The chapter on Nationalism in Japan reveals Tagore’s admiration for the Japanese Nation and calls it the nation that the Asian region should emulate (this was published in 1942, written earlier and I would almost give anything to satiate my curiosity on Tagore’s reaction on Japan’s participation in the Second World War).
The chapter on Nationalism in India is more of an examination and admonition. Though what is curious to me is that Tagore initially justifies the establishment of the caste system as a legitimate response to the diversity present in Indian society and bolsters this stand by juxtaposing the Indian response to that of the American response which is of futile deferral and discriminatory avoidance.

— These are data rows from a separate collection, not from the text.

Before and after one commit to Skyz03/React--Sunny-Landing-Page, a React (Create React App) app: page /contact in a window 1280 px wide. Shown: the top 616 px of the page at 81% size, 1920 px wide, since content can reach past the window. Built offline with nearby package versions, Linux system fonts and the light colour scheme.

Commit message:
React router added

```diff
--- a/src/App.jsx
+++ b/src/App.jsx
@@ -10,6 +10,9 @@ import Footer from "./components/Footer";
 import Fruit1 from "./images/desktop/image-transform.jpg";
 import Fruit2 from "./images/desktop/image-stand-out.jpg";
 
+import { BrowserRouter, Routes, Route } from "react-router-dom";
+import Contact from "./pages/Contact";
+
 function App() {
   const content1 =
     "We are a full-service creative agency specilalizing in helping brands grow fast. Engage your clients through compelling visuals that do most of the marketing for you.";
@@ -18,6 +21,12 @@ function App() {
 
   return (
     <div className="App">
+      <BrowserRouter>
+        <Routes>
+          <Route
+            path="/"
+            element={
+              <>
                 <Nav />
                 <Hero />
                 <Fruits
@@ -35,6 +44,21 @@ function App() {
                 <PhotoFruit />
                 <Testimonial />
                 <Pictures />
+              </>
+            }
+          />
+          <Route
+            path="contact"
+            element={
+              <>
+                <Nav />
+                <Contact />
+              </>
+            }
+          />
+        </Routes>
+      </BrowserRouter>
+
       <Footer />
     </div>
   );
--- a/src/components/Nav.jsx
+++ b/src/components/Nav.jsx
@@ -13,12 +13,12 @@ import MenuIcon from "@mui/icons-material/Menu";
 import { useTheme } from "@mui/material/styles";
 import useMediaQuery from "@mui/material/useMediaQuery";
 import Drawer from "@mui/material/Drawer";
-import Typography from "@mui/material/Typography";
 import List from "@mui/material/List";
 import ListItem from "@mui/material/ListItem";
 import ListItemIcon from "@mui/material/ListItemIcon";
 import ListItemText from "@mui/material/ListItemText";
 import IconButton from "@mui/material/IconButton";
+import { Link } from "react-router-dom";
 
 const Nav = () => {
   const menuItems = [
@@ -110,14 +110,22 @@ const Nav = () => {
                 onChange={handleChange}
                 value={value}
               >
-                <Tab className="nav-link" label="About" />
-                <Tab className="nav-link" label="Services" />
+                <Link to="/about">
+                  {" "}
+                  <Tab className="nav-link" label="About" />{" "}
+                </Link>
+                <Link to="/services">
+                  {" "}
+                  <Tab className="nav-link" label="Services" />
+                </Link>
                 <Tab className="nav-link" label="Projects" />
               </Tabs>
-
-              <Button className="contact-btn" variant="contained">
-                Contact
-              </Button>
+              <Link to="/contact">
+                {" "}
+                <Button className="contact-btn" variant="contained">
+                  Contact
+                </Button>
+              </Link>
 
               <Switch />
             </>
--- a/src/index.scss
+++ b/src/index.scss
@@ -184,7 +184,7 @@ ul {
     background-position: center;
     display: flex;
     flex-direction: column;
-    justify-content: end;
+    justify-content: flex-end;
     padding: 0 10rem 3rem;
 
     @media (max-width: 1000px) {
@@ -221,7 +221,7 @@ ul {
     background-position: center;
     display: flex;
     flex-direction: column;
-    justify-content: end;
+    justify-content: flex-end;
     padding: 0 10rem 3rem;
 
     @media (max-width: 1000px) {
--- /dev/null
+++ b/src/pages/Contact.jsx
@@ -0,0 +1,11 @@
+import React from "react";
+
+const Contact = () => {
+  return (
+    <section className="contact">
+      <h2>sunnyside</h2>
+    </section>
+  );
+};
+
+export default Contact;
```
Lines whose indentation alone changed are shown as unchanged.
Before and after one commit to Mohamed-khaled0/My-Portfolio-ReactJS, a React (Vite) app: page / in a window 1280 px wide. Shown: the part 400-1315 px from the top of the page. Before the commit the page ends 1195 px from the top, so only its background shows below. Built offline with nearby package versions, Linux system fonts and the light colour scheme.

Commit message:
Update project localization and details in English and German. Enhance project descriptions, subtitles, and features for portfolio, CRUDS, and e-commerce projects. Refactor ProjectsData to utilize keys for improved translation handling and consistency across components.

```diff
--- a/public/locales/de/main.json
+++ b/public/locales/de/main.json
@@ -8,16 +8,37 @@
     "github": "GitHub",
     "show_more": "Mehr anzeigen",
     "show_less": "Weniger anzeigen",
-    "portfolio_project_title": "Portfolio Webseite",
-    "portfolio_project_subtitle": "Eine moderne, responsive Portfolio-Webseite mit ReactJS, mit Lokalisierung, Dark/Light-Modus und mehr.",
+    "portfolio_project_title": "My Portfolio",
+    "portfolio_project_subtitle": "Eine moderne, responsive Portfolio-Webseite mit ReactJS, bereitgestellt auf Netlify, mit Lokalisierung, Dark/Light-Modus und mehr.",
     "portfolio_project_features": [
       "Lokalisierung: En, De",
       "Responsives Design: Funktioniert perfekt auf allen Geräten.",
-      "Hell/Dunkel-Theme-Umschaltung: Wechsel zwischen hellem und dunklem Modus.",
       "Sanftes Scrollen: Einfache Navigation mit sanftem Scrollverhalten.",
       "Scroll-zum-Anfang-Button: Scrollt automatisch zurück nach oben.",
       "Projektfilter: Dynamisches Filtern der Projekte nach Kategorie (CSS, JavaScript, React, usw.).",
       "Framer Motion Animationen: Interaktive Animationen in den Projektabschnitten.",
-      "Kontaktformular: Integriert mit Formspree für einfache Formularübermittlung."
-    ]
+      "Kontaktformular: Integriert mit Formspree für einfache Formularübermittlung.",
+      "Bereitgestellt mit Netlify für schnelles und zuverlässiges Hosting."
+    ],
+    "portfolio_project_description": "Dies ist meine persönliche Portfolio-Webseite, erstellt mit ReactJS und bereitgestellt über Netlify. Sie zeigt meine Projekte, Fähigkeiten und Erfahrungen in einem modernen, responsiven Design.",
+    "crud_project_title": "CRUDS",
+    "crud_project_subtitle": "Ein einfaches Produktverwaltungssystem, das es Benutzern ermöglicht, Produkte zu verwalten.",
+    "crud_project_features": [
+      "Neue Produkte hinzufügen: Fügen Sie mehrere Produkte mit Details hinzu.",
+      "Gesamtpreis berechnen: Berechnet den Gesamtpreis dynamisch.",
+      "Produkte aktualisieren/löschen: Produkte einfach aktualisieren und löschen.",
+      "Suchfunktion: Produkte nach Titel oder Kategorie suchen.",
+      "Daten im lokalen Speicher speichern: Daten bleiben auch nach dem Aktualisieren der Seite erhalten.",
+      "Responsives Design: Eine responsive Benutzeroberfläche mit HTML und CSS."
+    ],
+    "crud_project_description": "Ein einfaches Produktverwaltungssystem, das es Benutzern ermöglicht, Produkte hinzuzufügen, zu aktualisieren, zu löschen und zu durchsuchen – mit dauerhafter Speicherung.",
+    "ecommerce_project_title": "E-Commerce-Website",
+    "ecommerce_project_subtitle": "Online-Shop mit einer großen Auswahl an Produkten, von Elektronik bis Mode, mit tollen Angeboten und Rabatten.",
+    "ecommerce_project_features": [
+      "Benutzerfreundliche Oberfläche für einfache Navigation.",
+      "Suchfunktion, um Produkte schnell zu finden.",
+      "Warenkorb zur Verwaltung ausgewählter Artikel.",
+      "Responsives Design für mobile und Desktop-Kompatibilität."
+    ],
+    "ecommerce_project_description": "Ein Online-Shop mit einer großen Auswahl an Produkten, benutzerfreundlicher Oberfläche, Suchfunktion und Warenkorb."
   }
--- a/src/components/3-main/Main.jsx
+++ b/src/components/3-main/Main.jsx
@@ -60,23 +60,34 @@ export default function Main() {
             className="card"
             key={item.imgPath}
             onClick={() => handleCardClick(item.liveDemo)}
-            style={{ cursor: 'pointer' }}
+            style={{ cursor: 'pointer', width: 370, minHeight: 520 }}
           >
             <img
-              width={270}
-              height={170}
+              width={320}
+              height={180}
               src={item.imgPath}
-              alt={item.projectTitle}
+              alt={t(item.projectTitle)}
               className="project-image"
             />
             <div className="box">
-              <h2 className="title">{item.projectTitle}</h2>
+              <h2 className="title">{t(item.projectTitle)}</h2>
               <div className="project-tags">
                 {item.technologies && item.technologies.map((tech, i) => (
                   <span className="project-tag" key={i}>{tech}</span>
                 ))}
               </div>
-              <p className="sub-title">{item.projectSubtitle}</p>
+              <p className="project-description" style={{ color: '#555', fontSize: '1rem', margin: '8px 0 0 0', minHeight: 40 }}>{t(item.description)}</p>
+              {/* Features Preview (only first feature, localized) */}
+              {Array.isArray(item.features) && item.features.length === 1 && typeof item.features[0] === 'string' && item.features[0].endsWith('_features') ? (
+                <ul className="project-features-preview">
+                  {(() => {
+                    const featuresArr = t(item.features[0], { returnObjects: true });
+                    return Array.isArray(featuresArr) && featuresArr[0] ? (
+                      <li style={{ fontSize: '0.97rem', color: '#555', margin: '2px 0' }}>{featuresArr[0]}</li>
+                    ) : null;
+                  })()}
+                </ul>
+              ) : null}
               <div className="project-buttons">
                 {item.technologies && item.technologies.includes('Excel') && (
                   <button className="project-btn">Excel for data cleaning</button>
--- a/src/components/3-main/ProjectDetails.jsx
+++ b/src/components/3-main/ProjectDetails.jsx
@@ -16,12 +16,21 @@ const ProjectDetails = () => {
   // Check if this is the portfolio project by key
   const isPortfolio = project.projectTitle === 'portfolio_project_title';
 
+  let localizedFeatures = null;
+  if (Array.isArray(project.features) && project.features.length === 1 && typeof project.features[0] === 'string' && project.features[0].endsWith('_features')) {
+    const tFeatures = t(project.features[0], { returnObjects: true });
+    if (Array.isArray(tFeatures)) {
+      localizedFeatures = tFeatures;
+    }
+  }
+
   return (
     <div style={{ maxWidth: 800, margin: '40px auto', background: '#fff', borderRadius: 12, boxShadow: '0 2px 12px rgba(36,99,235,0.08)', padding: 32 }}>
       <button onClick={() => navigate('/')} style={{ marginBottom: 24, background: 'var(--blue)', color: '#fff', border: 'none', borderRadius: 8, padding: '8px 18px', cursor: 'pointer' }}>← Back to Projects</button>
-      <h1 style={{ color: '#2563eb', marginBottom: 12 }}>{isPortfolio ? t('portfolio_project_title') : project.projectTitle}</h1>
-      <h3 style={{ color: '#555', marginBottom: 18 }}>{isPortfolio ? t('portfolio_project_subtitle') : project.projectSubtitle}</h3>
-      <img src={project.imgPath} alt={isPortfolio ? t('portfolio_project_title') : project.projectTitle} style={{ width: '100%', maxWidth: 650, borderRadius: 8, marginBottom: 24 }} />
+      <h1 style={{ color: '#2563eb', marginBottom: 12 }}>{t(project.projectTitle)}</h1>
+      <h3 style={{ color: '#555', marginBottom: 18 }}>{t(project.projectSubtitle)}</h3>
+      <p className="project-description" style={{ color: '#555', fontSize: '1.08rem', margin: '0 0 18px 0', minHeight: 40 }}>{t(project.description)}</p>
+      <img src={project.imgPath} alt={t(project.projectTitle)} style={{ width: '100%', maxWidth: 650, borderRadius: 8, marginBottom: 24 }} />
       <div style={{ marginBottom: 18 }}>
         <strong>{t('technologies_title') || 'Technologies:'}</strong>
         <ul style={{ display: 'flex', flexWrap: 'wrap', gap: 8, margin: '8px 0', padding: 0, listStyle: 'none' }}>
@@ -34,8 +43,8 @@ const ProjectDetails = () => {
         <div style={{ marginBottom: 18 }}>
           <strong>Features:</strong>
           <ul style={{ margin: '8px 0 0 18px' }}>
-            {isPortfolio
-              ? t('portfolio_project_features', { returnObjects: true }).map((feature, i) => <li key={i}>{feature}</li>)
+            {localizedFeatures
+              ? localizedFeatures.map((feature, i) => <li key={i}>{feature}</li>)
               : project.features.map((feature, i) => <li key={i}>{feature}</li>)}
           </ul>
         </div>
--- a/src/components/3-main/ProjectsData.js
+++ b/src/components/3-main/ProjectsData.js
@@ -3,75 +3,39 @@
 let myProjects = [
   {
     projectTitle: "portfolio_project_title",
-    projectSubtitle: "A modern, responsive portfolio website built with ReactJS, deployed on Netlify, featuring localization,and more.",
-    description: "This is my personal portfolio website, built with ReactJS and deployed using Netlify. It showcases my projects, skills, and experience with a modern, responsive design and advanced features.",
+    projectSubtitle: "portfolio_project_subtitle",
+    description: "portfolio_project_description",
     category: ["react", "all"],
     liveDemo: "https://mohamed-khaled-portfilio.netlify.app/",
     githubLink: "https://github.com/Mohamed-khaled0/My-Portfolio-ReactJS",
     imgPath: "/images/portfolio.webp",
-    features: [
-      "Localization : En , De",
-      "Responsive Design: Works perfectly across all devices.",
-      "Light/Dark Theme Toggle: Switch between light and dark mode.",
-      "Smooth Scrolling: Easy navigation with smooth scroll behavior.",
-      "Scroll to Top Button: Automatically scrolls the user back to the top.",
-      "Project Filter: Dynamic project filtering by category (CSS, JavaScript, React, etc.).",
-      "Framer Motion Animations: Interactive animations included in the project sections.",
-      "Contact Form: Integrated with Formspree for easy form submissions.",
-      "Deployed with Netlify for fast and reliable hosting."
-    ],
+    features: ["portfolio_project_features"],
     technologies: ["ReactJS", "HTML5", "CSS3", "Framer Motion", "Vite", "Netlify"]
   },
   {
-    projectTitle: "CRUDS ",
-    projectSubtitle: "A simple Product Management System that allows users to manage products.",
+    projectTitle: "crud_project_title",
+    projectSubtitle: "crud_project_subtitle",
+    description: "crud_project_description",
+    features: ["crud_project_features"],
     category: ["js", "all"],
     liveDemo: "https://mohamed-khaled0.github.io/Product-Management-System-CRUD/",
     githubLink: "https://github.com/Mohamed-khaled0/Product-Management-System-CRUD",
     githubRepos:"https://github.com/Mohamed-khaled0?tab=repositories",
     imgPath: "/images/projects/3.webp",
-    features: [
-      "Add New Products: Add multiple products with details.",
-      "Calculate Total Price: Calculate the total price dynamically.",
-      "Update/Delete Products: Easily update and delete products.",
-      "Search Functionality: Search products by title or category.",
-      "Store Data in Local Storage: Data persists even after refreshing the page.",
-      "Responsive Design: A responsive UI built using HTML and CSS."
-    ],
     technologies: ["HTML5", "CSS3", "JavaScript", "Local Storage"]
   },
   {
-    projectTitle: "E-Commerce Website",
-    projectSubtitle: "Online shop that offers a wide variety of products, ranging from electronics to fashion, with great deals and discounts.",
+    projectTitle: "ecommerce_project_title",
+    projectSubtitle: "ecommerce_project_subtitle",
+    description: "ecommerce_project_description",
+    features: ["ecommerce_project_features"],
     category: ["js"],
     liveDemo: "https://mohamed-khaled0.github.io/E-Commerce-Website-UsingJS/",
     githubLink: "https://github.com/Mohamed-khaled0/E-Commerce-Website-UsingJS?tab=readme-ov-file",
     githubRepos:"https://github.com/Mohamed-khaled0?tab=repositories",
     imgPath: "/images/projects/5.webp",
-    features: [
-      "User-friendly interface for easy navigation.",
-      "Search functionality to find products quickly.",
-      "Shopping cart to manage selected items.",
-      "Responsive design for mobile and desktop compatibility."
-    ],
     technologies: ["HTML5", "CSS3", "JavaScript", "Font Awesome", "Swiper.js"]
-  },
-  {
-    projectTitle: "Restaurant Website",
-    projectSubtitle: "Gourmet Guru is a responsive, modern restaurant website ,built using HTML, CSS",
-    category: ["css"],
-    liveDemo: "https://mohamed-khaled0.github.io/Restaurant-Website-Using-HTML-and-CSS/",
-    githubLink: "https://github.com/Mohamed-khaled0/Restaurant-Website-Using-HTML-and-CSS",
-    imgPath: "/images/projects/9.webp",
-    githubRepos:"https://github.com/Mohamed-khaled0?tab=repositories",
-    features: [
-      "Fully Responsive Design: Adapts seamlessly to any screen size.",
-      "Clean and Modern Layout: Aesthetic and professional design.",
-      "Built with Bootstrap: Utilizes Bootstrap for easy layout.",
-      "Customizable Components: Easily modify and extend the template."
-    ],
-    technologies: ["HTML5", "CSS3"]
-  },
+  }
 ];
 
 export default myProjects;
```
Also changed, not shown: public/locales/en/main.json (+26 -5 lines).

Though Tagore later on calls for an action that rises above the caste system and stays true to the morality he is espousing in this work.
What is so amazing in reading this is Tagore wrote a postcolonial approach in a time when such methods of intellectual discourse are yet to be conceive decades hence, in a time when future notified scholars like Said and his Orientalism and Spivak and his Subaltern are but suckling babes in conceiving their respective postcolonial theories. This point is clear when Tagore wrote that, “You (addressing Japan) must apply your Eastern mind, your spiritual strength, your love of simplicity, your recognition of social obligation, in order to cut out a new path for this great unwieldy car of progress, shrieking out its loud discords as it runs. You must minimize the immense sacrifice of man's life and freedom that it claims in its every movement.”(43)
This statement further resonates with the scholar and the Filipino in me when, “And yet someone must show the East to the West, and convince the West that the East has her contribution to make to the history of civilization.”(75)
Tagore’s writing is also defined by his unwavering idealism and incomparable desire to pursue morality. This leads to his loving belief that men, are innately good. “Man in his fullness is not powerful, but perfect. Therefore, to turn him into mere power, you have to curtail his soul as much as possible. When we are fully human, we cannot fly at one another's throats; our instincts of social life, our traditions of moral ideals stand in the way.”(30)
Tagore’s aim was noble in writing this, but as I said, this is not an academic treatise on Nationalism. Tagore presents us the danger inherent in modernization, the alienation and mechanization of the human spirit, he provides recourse for the invasion of the imperial capitalistic designs of the West, but does not actually provide for a concrete solution to the inevitable force of modernization.
I fittingly end this review by quoting the last stanza of his beautiful poem.
“Be not ashamed, my brothers,
to stand before the proud and the powerful
With your white robe of simpleness.”
“Let your crown be of humility,
your freedom the freedom of the soul.
Build God's throne daily
upon the ample bareness of your poverty
And know that what is huge is not great
and pride is not everlasting.”(97)
Other works by Rabindranath Tagore:
The Gardener (4 Stars)
Gitanjali (4 Stars)
This book forms part of my remarkably extensive reading list on Nobel Prize for Literature Awardees